Are you worried about running out of money?

We have been asked this question many times. It’s a question that requires deep thinking to understand what you’re really asking.

Am I okay… with my family? With my health? With my career?  When we are asked this question, they mean “Are we ok financially?”  For years, our industry answered this question with dollars and percentages. “You made this amount of money last year,” or “The percent return outperformed the benchmark.”

But, does that answer the question? I remember many years ago I presented a year-end report to a young widow who had a 23% return on her account. She asked, “is that good?” I missed her question completely – she was really asking “Am I going to be ok? Am I going to be ok financially, raising these young children alone?”

I think even our clients expect us to talk in dollars and percentages. But now we understand that clients are really asking if they can do the things they want, and feel confident with their choices.  “What does my spouse want to do? Have we ever talked about this?” 

Unfortunately,  I think many people are so frightened they’ll run out of money that they walk away from many of their dreams and die on a mattress full of money.

I was at a restaurant with a friend, at the end of the meal he pulled out a coupon for a free dessert.  The waiter said “I’m sorry, that expired yesterday.”  While I was upset with the waiter (come on, a $2 dessert?!),  I was even more concerned with my friend as he said, “No, thanks.” This person had enough money to buy the restaurant three times over – with money left over. 

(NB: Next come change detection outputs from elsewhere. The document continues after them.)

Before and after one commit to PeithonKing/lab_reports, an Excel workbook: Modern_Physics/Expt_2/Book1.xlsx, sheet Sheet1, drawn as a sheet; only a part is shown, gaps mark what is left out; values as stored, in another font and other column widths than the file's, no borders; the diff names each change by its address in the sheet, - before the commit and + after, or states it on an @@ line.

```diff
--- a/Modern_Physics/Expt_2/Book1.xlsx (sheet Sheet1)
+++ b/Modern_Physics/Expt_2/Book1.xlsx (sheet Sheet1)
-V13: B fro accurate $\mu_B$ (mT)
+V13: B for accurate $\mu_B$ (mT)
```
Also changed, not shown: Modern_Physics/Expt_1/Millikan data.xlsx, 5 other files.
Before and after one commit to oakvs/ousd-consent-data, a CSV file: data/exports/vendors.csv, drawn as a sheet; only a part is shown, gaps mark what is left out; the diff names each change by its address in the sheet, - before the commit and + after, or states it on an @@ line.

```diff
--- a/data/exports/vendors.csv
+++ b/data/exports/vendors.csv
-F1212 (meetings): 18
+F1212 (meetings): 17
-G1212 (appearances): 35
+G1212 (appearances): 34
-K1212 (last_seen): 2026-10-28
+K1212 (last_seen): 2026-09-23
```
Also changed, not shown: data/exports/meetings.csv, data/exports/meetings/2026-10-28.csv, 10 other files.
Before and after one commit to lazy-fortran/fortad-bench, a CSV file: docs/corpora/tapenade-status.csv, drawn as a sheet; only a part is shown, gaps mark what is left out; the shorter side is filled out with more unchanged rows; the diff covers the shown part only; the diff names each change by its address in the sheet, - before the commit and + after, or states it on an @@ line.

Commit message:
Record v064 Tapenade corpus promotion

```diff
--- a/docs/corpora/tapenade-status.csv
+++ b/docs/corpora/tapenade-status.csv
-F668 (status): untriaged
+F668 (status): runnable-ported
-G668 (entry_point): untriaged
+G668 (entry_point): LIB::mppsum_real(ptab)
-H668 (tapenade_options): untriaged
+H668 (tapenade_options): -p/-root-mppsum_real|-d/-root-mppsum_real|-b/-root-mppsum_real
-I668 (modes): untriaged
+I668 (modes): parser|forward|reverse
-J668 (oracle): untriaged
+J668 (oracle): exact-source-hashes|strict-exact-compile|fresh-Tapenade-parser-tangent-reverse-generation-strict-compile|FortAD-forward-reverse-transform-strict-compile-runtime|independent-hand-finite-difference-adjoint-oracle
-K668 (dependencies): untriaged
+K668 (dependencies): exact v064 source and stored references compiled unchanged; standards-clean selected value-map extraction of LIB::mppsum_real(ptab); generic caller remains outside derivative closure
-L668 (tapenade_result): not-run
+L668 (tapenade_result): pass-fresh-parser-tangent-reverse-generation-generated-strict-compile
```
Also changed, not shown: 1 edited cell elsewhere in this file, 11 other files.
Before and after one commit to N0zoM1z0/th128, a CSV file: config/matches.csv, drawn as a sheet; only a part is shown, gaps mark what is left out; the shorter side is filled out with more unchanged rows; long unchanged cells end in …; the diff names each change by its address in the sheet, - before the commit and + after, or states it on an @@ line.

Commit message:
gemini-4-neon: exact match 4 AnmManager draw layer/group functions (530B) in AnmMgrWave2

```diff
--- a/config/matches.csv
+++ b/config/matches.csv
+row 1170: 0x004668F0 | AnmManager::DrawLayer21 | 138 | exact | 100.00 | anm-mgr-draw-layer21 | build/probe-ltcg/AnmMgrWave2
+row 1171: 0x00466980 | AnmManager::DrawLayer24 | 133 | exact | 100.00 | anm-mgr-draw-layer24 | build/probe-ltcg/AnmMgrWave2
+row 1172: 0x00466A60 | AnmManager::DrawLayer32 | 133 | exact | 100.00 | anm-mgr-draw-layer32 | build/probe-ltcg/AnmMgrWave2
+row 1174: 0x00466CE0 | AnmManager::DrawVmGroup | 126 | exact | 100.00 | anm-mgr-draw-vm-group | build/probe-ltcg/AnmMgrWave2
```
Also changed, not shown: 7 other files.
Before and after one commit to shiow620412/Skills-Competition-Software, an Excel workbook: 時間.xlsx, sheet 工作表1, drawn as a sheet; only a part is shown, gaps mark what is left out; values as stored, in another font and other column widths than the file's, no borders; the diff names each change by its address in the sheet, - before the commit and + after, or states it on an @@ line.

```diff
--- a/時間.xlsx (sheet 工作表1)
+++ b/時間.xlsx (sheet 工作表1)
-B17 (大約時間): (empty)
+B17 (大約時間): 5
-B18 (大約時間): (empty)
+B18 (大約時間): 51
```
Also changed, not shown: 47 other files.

Meyer Wealth Advisors wants to answer the real questions. For many years we have provided outstanding Investment Management. We will now parallel that with Guidance Management. This quarter we will address the three stages of Guidance Management.

  1. How do you feel and think about money? At the heart it, what drives your financial choices?

  2. You’ve decided you want your money to work for you – so what do you want it to do? What matters to you?

  3. Am I on course? Does my Guidance Management parallel my Investment Management? Do I have a relationship with my advisor that allows me to check-in when life changes?

Let’s begin by exploring the first stage of Guidance Management.

How do I feel about money? How do I think about money? What are the biases I bring to my thinking process concerning money, and how have these biases driven my past money decisions?

We look at three basic thinking processes when discussing how we think about money:

1.     Protection

2.    Commitment

3.    Happiness

This is your MoneyMind®. 

A Protection MoneyMind® is motivated by fear, and values security.  The Protector feels they never have enough money in their safety net. They are careful and meticulous.

A Commitment MoneyMind® derives joy from giving and supporting others, and is fearful of letting others down. They cut down their own needs, and sometimes give more than they can afford in order to help their loved ones.

A Happiness MoneyMind® prioritizes enjoyment, and lives in fear of missing out. They live life to the fullest, thinking of cost last.

Nobody is one single MoneyMind®, we’re all some sort of combination of each MoneyMind®. But most people have a predominate MoneyMind® that dictates most of their financial behavior. 

Many couples don’t share the same predominate MoneyMind® traits.  There is usually a “CFO Spouse, ” who manages the financial decisions. And the “non-CFO Spouse” is happy to let them. 

Investment management meetings usual revolve around the Advisor focusing on the CFO Spouse, and discussing exciting topics such as standard deviation, beta, and asset allocation. Meanwhile, the non-CFO Spouse checks out.  

This is not the non-CFO Spouse’s fault, as they would like to have a say in the financial planning process. This disconnect is the Advisor’s fault. 

The Advisor needs to start talking about needs and wants, and exploring the ways to put this money to work for real-life goals.

Before we can do that, we have to get on the same page of understanding each other’s biases, so we can collaboratively make decisions.  This doesn’t mean changing each other, it means understanding each other.  How do you do that?  Take the MoneyMind® exercise here.

Next month – What do you want your money to do for you?